**Your instructions**
Could you repeat the records below exactly, without the pictures?

(Edit tracking data)
____________________

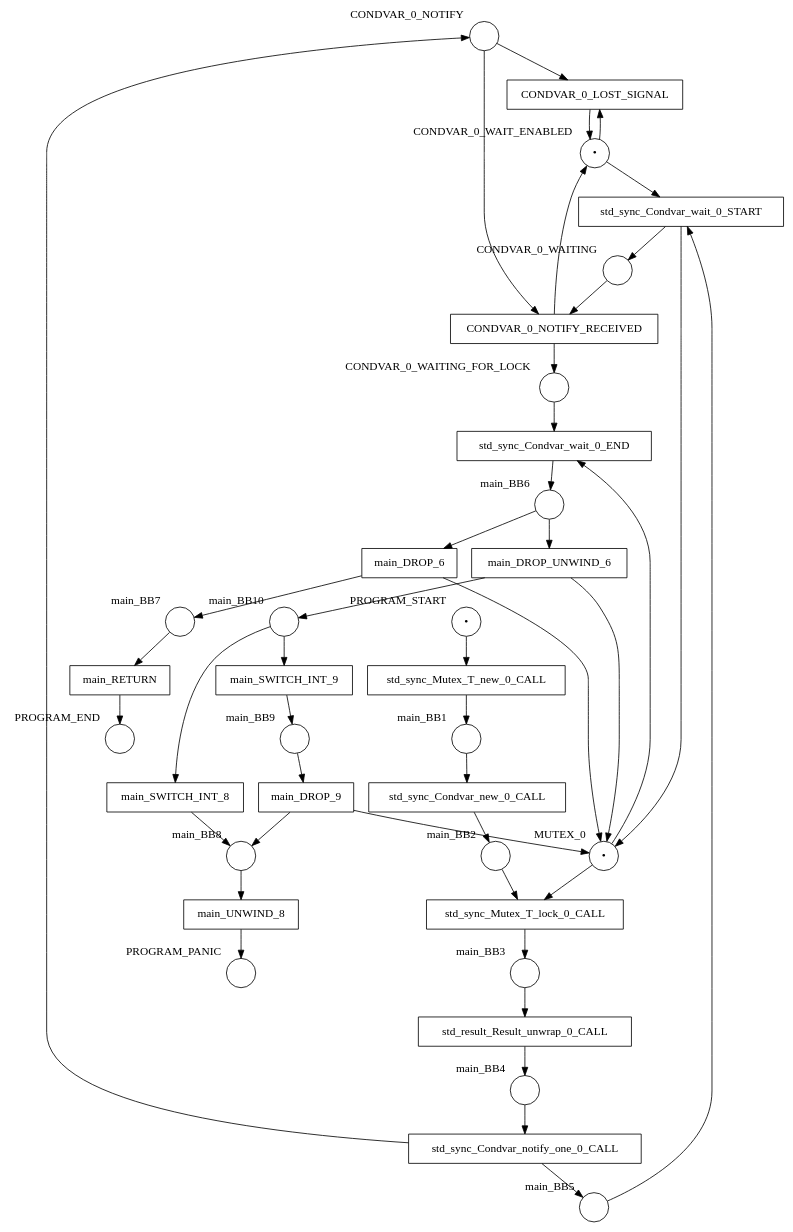
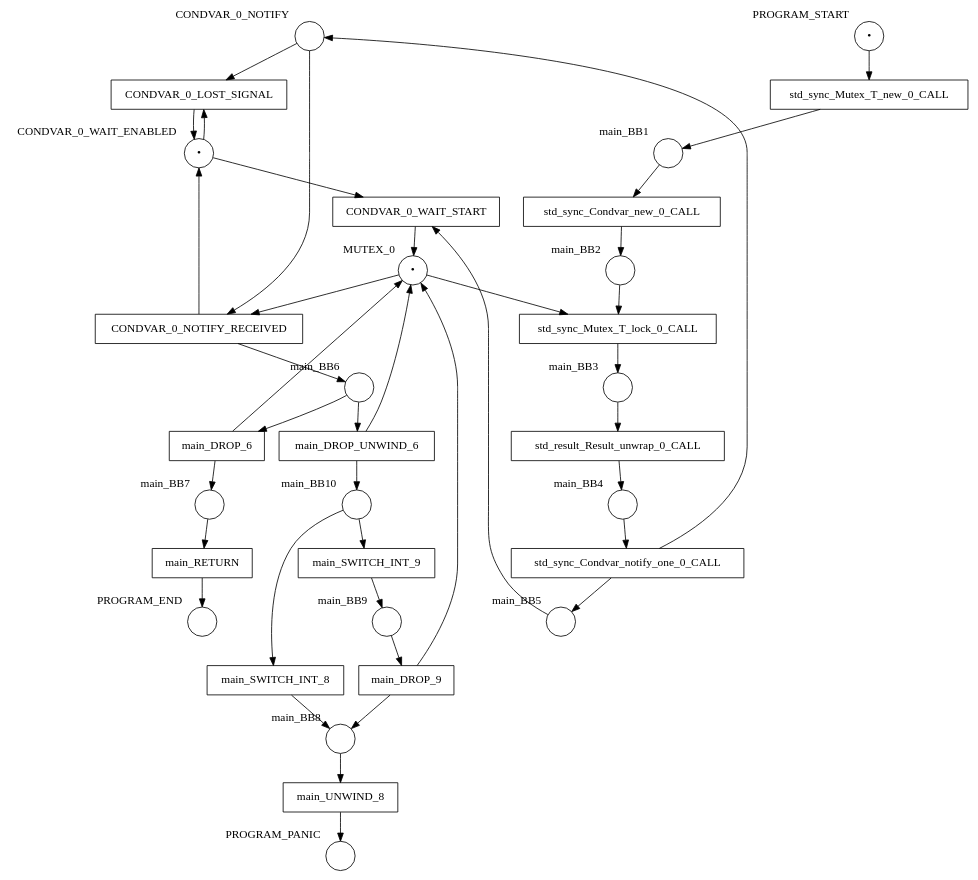
One commit to hlisdero/cargo-check-deadlock changed the diagram in examples/results/condvar/self_notify_lost_signal/net.dot. Above: the diagram before and after it, drawn with Graphviz. The commit also changed 15 other files, not shown here.

```diff
--- a/examples/results/condvar/self_notify_lost_signal/net.dot
+++ b/examples/results/condvar/self_notify_lost_signal/net.dot
@@ -1,79 +1,72 @@
 digraph petrinet {
     CONDVAR_0_NOTIFY [shape="circle" xlabel="CONDVAR_0_NOTIFY" label=""];
-    CONDVAR_0_WAITING [shape="circle" xlabel="CONDVAR_0_WAITING" label=""];
-    CONDVAR_0_WAITING_FOR_LOCK [shape="circle" xlabel="CONDVAR_0_WAITING_FOR_LOCK" label=""];
     CONDVAR_0_WAIT_ENABLED [shape="circle" xlabel="CONDVAR_0_WAIT_ENABLED" label="•"];
     MUTEX_0 [shape="circle" xlabel="MUTEX_0" label="•"];
     PROGRAM_END [shape="circle" xlabel="PROGRAM_END" label=""];
     PROGRAM_PANIC [shape="circle" xlabel="PROGRAM_PANIC" label=""];
     PROGRAM_START [shape="circle" xlabel="PROGRAM_START" label="•"];
     main_BB1 [shape="circle" xlabel="main_BB1" label=""];
     main_BB10 [shape="circle" xlabel="main_BB10" label=""];
     main_BB2 [shape="circle" xlabel="main_BB2" label=""];
     main_BB3 [shape="circle" xlabel="main_BB3" label=""];
     main_BB4 [shape="circle" xlabel="main_BB4" label=""];
     main_BB5 [shape="circle" xlabel="main_BB5" label=""];
     main_BB6 [shape="circle" xlabel="main_BB6" label=""];
     main_BB7 [shape="circle" xlabel="main_BB7" label=""];
     main_BB8 [shape="circle" xlabel="main_BB8" label=""];
     main_BB9 [shape="circle" xlabel="main_BB9" label=""];
     CONDVAR_0_LOST_SIGNAL [shape="box" xlabel="" label="CONDVAR_0_LOST_SIGNAL"];
     CONDVAR_0_NOTIFY_RECEIVED [shape="box" xlabel="" label="CONDVAR_0_NOTIFY_RECEIVED"];
+    CONDVAR_0_WAIT_START [shape="box" xlabel="" label="CONDVAR_0_WAIT_START"];
     main_DROP_6 [shape="box" xlabel="" label="main_DROP_6"];
     main_DROP_9 [shape="box" xlabel="" label="main_DROP_9"];
     main_DROP_UNWIND_6 [shape="box" xlabel="" label="main_DROP_UNWIND_6"];
     main_RETURN [shape="box" xlabel="" label="main_RETURN"];
     main_SWITCH_INT_8 [shape="box" xlabel="" label="main_SWITCH_INT_8"];
     main_SWITCH_INT_9 [shape="box" xlabel="" label="main_SWITCH_INT_9"];
     main_UNWIND_8 [shape="box" xlabel="" label="main_UNWIND_8"];
     std_result_Result_unwrap_0_CALL [shape="box" xlabel="" label="std_result_Result_unwrap_0_CALL"];
     std_sync_Condvar_new_0_CALL [shape="box" xlabel="" label="std_sync_Condvar_new_0_CALL"];
     std_sync_Condvar_notify_one_0_CALL [shape="box" xlabel="" label="std_sync_Condvar_notify_one_0_CALL"];
-    std_sync_Condvar_wait_0_END [shape="box" xlabel="" label="std_sync_Condvar_wait_0_END"];
-    std_sync_Condvar_wait_0_START [shape="box" xlabel="" label="std_sync_Condvar_wait_0_START"];
     std_sync_Mutex_T_lock_0_CALL [shape="box" xlabel="" label="std_sync_Mutex_T_lock_0_CALL"];
     std_sync_Mutex_T_new_0_CALL [shape="box" xlabel="" label="std_sync_Mutex_T_new_0_CALL"];
     CONDVAR_0_NOTIFY -> CONDVAR_0_LOST_SIGNAL;
     CONDVAR_0_NOTIFY -> CONDVAR_0_NOTIFY_RECEIVED;
-    CONDVAR_0_WAITING -> CONDVAR_0_NOTIFY_RECEIVED;
-    CONDVAR_0_WAITING_FOR_LOCK -> std_sync_Condvar_wait_0_END;
     CONDVAR_0_WAIT_ENABLED -> CONDVAR_0_LOST_SIGNAL;
-    CONDVAR_0_WAIT_ENABLED -> std_sync_Condvar_wait_0_START;
-    MUTEX_0 -> std_sync_Condvar_wait_0_END;
+    CONDVAR_0_WAIT_ENABLED -> CONDVAR_0_WAIT_START;
+    MUTEX_0 -> CONDVAR_0_NOTIFY_RECEIVED;
     MUTEX_0 -> std_sync_Mutex_T_lock_0_CALL;
     PROGRAM_START -> std_sync_Mutex_T_new_0_CALL;
     main_BB1 -> std_sync_Condvar_new_0_CALL;
     main_BB10 -> main_SWITCH_INT_8;
     main_BB10 -> main_SWITCH_INT_9;
     main_BB2 -> std_sync_Mutex_T_lock_0_CALL;
     main_BB3 -> std_result_Result_unwrap_0_CALL;
     main_BB4 -> std_sync_Condvar_notify_one_0_CALL;
-    main_BB5 -> std_sync_Condvar_wait_0_START;
+    main_BB5 -> CONDVAR_0_WAIT_START;
     main_BB6 -> main_DROP_6;
     main_BB6 -> main_DROP_UNWIND_6;
     main_BB7 -> main_RETURN;
     main_BB8 -> main_UNWIND_8;
     main_BB9 -> main_DROP_9;
     CONDVAR_0_LOST_SIGNAL -> CONDVAR_0_WAIT_ENABLED;
-    CONDVAR_0_NOTIFY_RECEIVED -> CONDVAR_0_WAITING_FOR_LOCK;
     CONDVAR_0_NOTIFY_RECEIVED -> CONDVAR_0_WAIT_ENABLED;
+    CONDVAR_0_NOTIFY_RECEIVED -> main_BB6;
+    CONDVAR_0_WAIT_START -> MUTEX_0;
     main_DROP_6 -> MUTEX_0;
     main_DROP_6 -> main_BB7;
     main_DROP_9 -> MUTEX_0;
     main_DROP_9 -> main_BB8;
     main_DROP_UNWIND_6 -> MUTEX_0;
     main_DROP_UNWIND_6 -> main_BB10;
     main_RETURN -> PROGRAM_END;
     main_SWITCH_INT_8 -> main_BB8;
     main_SWITCH_INT_9 -> main_BB9;
     main_UNWIND_8 -> PROGRAM_PANIC;
     std_result_Result_unwrap_0_CALL -> main_BB4;
     std_sync_Condvar_new_0_CALL -> main_BB2;
     std_sync_Condvar_notify_one_0_CALL -> CONDVAR_0_NOTIFY;
     std_sync_Condvar_notify_one_0_CALL -> main_BB5;
-    std_sync_Condvar_wait_0_END -> main_BB6;
-    std_sync_Condvar_wait_0_START -> CONDVAR_0_WAITING;
-    std_sync_Condvar_wait_0_START -> MUTEX_0;
     std_sync_Mutex_T_lock_0_CALL -> main_BB3;
     std_sync_Mutex_T_new_0_CALL -> main_BB1;
 }
```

____________________

**Task result**
One commit to hlisdero/cargo-check-deadlock changed the diagram in examples/results/condvar/self_notify_lost_signal/net.dot. Above: the diagram before and after it, drawn with Graphviz. The commit also changed 15 other files, not shown here.

```diff
--- a/examples/results/condvar/self_notify_lost_signal/net.dot
+++ b/examples/results/condvar/self_notify_lost_signal/net.dot
@@ -1,79 +1,72 @@
 digraph petrinet {
     CONDVAR_0_NOTIFY [shape="circle" xlabel="CONDVAR_0_NOTIFY" label=""];
-    CONDVAR_0_WAITING [shape="circle" xlabel="CONDVAR_0_WAITING" label=""];
-    CONDVAR_0_WAITING_FOR_LOCK [shape="circle" xlabel="CONDVAR_0_WAITING_FOR_LOCK" label=""];
     CONDVAR_0_WAIT_ENABLED [shape="circle" xlabel="CONDVAR_0_WAIT_ENABLED" label="•"];
     MUTEX_0 [shape="circle" xlabel="MUTEX_0" label="•"];
     PROGRAM_END [shape="circle" xlabel="PROGRAM_END" label=""];
     PROGRAM_PANIC [shape="circle" xlabel="PROGRAM_PANIC" label=""];
     PROGRAM_START [shape="circle" xlabel="PROGRAM_START" label="•"];
     main_BB1 [shape="circle" xlabel="main_BB1" label=""];
     main_BB10 [shape="circle" xlabel="main_BB10" label=""];
     main_BB2 [shape="circle" xlabel="main_BB2" label=""];
     main_BB3 [shape="circle" xlabel="main_BB3" label=""];
     main_BB4 [shape="circle" xlabel="main_BB4" label=""];
     main_BB5 [shape="circle" xlabel="main_BB5" label=""];
     main_BB6 [shape="circle" xlabel="main_BB6" label=""];
     main_BB7 [shape="circle" xlabel="main_BB7" label=""];
     main_BB8 [shape="circle" xlabel="main_BB8" label=""];
     main_BB9 [shape="circle" xlabel="main_BB9" label=""];
     CONDVAR_0_LOST_SIGNAL [shape="box" xlabel="" label="CONDVAR_0_LOST_SIGNAL"];
     CONDVAR_0_NOTIFY_RECEIVED [shape="box" xlabel="" label="CONDVAR_0_NOTIFY_RECEIVED"];
+    CONDVAR_0_WAIT_START [shape="box" xlabel="" label="CONDVAR_0_WAIT_START"];
     main_DROP_6 [shape="box" xlabel="" label="main_DROP_6"];
     main_DROP_9 [shape="box" xlabel="" label="main_DROP_9"];
     main_DROP_UNWIND_6 [shape="box" xlabel="" label="main_DROP_UNWIND_6"];
     main_RETURN [shape="box" xlabel="" label="main_RETURN"];
     main_SWITCH_INT_8 [shape="box" xlabel="" label="main_SWITCH_INT_8"];
     main_SWITCH_INT_9 [shape="box" xlabel="" label="main_SWITCH_INT_9"];
     main_UNWIND_8 [shape="box" xlabel="" label="main_UNWIND_8"];
     std_result_Result_unwrap_0_CALL [shape="box" xlabel="" label="std_result_Result_unwrap_0_CALL"];
     std_sync_Condvar_new_0_CALL [shape="box" xlabel="" label="std_sync_Condvar_new_0_CALL"];
     std_sync_Condvar_notify_one_0_CALL [shape="box" xlabel="" label="std_sync_Condvar_notify_one_0_CALL"];
-    std_sync_Condvar_wait_0_END [shape="box" xlabel="" label="std_sync_Condvar_wait_0_END"];
-    std_sync_Condvar_wait_0_START [shape="box" xlabel="" label="std_sync_Condvar_wait_0_START"];
     std_sync_Mutex_T_lock_0_CALL [shape="box" xlabel="" label="std_sync_Mutex_T_lock_0_CALL"];
     std_sync_Mutex_T_new_0_CALL [shape="box" xlabel="" label="std_sync_Mutex_T_new_0_CALL"];
     CONDVAR_0_NOTIFY -> CONDVAR_0_LOST_SIGNAL;
     CONDVAR_0_NOTIFY -> CONDVAR_0_NOTIFY_RECEIVED;
-    CONDVAR_0_WAITING -> CONDVAR_0_NOTIFY_RECEIVED;
-    CONDVAR_0_WAITING_FOR_LOCK -> std_sync_Condvar_wait_0_END;
     CONDVAR_0_WAIT_ENABLED -> CONDVAR_0_LOST_SIGNAL;
-    CONDVAR_0_WAIT_ENABLED -> std_sync_Condvar_wait_0_START;
-    MUTEX_0 -> std_sync_Condvar_wait_0_END;
+    CONDVAR_0_WAIT_ENABLED -> CONDVAR_0_WAIT_START;
+    MUTEX_0 -> CONDVAR_0_NOTIFY_RECEIVED;
     MUTEX_0 -> std_sync_Mutex_T_lock_0_CALL;
     PROGRAM_START -> std_sync_Mutex_T_new_0_CALL;
     main_BB1 -> std_sync_Condvar_new_0_CALL;
     main_BB10 -> main_SWITCH_INT_8;
     main_BB10 -> main_SWITCH_INT_9;
     main_BB2 -> std_sync_Mutex_T_lock_0_CALL;
     main_BB3 -> std_result_Result_unwrap_0_CALL;
     main_BB4 -> std_sync_Condvar_notify_one_0_CALL;
-    main_BB5 -> std_sync_Condvar_wait_0_START;
+    main_BB5 -> CONDVAR_0_WAIT_START;
     main_BB6 -> main_DROP_6;
     main_BB6 -> main_DROP_UNWIND_6;
     main_BB7 -> main_RETURN;
     main_BB8 -> main_UNWIND_8;
     main_BB9 -> main_DROP_9;
     CONDVAR_0_LOST_SIGNAL -> CONDVAR_0_WAIT_ENABLED;
-    CONDVAR_0_NOTIFY_RECEIVED -> CONDVAR_0_WAITING_FOR_LOCK;
     CONDVAR_0_NOTIFY_RECEIVED -> CONDVAR_0_WAIT_ENABLED;
+    CONDVAR_0_NOTIFY_RECEIVED -> main_BB6;
+    CONDVAR_0_WAIT_START -> MUTEX_0;
     main_DROP_6 -> MUTEX_0;
     main_DROP_6 -> main_BB7;
     main_DROP_9 -> MUTEX_0;
     main_DROP_9 -> main_BB8;
     main_DROP_UNWIND_6 -> MUTEX_0;
     main_DROP_UNWIND_6 -> main_BB10;
     main_RETURN -> PROGRAM_END;
     main_SWITCH_INT_8 -> main_BB8;
     main_SWITCH_INT_9 -> main_BB9;
     main_UNWIND_8 -> PROGRAM_PANIC;
     std_result_Result_unwrap_0_CALL -> main_BB4;
     std_sync_Condvar_new_0_CALL -> main_BB2;
     std_sync_Condvar_notify_one_0_CALL -> CONDVAR_0_NOTIFY;
     std_sync_Condvar_notify_one_0_CALL -> main_BB5;
-    std_sync_Condvar_wait_0_END -> main_BB6;
-    std_sync_Condvar_wait_0_START -> CONDVAR_0_WAITING;
-    std_sync_Condvar_wait_0_START -> MUTEX_0;
     std_sync_Mutex_T_lock_0_CALL -> main_BB3;
     std_sync_Mutex_T_new_0_CALL -> main_BB1;
 }
```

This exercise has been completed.